(Adds stock decline, CEO comments on U.S.-China trade war)
Oct 30 (Reuters) - Agricultural merchant Bunge Ltd warned on Wednesday of a drop in annual profits due to mounting challenges to its grain trading and processing business from the U.S.-China trade war and a fatal pig disease in Asia, sending shares down more than 4%.
The company reported better-than-expected third-quarter profits, driven by higher margins on its edible oil products in North America and Brazil. However, Chief Executive Greg Heckman projected annual earnings would fall 15 cents to 20 cents a share below 2018, excluding certain items.
The U.S. farm sector has suffered for more than a year from tit-for-tat trade tariffs with Beijing, which have cut agricultural exports from North America. An outbreak of the disease African swine fever in China has also reduced the need for soy imports used for livestock feed. China is the world's biggest hog producer and soybean importer.

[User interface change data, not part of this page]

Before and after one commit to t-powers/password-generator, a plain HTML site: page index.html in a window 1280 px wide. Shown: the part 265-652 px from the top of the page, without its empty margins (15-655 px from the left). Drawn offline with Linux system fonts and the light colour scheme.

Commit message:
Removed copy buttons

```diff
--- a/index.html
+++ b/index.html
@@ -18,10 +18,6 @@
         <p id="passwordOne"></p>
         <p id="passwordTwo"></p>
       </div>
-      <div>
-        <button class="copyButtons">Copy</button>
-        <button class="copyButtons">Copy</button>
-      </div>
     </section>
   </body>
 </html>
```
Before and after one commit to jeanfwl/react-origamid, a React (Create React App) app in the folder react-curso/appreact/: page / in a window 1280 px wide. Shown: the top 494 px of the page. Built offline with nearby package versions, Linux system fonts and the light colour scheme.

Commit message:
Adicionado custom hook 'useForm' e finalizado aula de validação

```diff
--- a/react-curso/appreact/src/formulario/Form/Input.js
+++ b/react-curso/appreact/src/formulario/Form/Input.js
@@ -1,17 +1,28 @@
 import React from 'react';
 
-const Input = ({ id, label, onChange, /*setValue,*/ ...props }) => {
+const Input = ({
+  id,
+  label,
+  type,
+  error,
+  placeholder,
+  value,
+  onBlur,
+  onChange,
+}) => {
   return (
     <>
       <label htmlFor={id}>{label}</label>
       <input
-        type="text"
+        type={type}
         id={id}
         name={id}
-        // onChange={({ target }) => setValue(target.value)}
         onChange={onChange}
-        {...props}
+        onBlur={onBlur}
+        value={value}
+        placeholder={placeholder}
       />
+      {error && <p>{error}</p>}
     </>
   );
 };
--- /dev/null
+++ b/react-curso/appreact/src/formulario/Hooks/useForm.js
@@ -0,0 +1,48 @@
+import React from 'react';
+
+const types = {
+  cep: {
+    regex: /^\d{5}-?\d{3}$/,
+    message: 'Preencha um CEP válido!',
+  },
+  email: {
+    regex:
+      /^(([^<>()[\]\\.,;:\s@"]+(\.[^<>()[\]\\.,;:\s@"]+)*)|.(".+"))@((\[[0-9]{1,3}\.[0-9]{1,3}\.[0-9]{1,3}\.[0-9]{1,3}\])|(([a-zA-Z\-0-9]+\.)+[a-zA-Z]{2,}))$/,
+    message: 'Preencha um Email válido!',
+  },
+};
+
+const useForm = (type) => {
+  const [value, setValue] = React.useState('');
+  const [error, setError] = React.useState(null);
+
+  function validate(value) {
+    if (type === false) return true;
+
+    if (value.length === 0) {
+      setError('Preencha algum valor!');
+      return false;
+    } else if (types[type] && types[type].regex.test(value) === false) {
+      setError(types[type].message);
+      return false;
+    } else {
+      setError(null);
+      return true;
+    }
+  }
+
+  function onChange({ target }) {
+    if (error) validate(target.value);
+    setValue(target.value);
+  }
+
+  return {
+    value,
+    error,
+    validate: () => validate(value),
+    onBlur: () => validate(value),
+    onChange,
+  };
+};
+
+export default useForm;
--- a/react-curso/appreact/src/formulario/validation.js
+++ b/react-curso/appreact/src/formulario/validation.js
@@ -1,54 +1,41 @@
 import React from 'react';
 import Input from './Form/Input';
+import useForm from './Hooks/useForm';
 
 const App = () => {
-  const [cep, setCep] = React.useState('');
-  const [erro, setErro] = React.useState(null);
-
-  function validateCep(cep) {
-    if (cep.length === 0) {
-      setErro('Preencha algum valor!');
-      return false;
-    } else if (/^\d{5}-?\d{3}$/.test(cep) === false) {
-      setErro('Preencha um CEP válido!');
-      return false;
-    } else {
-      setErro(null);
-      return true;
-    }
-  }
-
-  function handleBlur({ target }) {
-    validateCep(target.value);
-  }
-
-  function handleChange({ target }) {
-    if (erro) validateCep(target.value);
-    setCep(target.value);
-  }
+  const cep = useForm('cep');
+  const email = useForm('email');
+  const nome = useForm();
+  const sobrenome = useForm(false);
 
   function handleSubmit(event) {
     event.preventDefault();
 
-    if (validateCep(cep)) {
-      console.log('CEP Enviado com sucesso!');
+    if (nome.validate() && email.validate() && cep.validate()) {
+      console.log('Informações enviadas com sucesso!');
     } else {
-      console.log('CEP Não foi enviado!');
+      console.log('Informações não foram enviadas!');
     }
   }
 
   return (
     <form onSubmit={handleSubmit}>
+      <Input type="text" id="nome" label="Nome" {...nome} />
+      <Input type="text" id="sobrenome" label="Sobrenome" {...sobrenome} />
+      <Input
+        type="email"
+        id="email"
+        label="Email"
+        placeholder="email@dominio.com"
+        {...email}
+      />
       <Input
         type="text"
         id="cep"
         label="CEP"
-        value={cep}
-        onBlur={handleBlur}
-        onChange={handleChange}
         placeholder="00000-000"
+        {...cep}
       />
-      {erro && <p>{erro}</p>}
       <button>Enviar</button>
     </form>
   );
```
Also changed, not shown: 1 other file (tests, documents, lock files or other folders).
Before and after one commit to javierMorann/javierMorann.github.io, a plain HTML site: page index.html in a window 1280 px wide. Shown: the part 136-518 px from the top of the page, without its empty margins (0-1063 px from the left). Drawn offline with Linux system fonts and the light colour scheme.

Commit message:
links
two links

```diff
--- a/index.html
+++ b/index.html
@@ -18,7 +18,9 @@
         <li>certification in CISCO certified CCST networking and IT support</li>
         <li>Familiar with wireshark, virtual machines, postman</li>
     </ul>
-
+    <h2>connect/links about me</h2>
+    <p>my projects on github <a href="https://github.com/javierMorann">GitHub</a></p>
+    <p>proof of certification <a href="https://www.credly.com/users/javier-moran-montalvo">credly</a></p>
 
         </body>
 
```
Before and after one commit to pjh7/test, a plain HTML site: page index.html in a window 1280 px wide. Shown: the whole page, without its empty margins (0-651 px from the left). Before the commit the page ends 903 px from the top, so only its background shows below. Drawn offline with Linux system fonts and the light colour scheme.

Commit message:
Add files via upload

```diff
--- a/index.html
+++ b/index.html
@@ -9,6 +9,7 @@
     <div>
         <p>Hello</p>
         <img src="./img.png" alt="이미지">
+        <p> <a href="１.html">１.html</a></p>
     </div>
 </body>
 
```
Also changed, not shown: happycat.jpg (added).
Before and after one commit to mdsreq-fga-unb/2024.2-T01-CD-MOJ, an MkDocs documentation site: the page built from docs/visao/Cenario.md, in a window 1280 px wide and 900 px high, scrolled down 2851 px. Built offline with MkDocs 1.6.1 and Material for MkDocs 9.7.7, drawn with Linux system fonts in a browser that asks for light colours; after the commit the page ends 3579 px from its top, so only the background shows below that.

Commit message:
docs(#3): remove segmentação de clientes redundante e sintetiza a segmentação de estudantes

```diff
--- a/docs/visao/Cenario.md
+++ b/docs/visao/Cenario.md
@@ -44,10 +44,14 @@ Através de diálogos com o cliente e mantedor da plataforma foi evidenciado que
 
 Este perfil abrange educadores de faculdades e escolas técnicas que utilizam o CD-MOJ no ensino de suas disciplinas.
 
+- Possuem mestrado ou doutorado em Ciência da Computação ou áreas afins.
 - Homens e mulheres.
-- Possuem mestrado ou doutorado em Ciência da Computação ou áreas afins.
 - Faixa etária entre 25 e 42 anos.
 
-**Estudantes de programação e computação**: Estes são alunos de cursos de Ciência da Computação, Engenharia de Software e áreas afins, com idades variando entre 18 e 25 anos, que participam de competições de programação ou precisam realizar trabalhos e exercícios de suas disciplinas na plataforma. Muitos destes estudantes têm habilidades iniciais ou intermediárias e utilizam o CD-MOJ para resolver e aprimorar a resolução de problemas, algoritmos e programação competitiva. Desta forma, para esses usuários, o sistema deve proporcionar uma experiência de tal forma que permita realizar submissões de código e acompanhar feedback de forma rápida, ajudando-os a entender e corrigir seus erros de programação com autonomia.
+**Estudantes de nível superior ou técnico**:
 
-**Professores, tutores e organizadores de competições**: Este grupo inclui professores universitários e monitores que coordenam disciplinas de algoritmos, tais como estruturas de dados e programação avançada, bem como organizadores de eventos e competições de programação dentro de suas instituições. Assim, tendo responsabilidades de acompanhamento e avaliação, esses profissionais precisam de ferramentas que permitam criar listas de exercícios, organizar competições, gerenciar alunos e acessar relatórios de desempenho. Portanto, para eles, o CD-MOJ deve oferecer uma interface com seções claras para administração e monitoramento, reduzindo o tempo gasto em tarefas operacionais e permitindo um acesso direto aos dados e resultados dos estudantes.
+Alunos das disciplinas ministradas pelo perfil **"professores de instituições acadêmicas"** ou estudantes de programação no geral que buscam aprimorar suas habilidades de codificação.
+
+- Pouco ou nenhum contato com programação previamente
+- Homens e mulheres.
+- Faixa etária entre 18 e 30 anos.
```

"Typical trade flows and producer marketing patterns have been and continue to be distorted," Heckman told analysts on a conference call.
Uncertainty about the outcome of the trade war has discouraged U.S. farmers from selling harvests to processors like Bunge and rival Archer Daniels Midland Co, hurting soy crush margins. Instead, growers are keeping crops in storage.
Washington and Beijing said this month that they reached an interim trade agreement, although it has not been completed.
"The kind of on-again, off-again trade war has kind of been the worst of both worlds with the market starting to adjust as if the trade war is over when it's not over," Heckman said. "It's been about as confusing an environment as we could see."
Bunge's agribusiness earnings before interest and taxes fell 68% to $153 million from a year earlier.
Excluding items, the company earned $1.41 per share, beating analysts' expectation of 48 cents, according to Refinitiv IBES data. Net sales fell 9.5% to $10.32 billion, missing analysts' estimate of $11.31 billion.
"The results on the quarter represented a solid, albeit noisy beat," Stephens analyst Ben Bienvenu said.
Bunge's operations in Brazil and Argentina help it offset the impact of the trade war on its U.S. business. But the company took a $1.7 billion charge related to its Brazilian sugar and bioenergy business joint venture with British energy company BP Plc.
The joint venture, BP Bunge Bioenergia, will merge the two companies' Brazilian sugar and ethanol operations to create the world's third-largest sugarcane processor. Bunge has previously tried to sell its Brazilian sugar operation with no success. (Reporting by Arundhati Sarkar in Bengaluru and Tom Polansek in Chicago; Editing by Vinay Dwivedi and Tom Brown)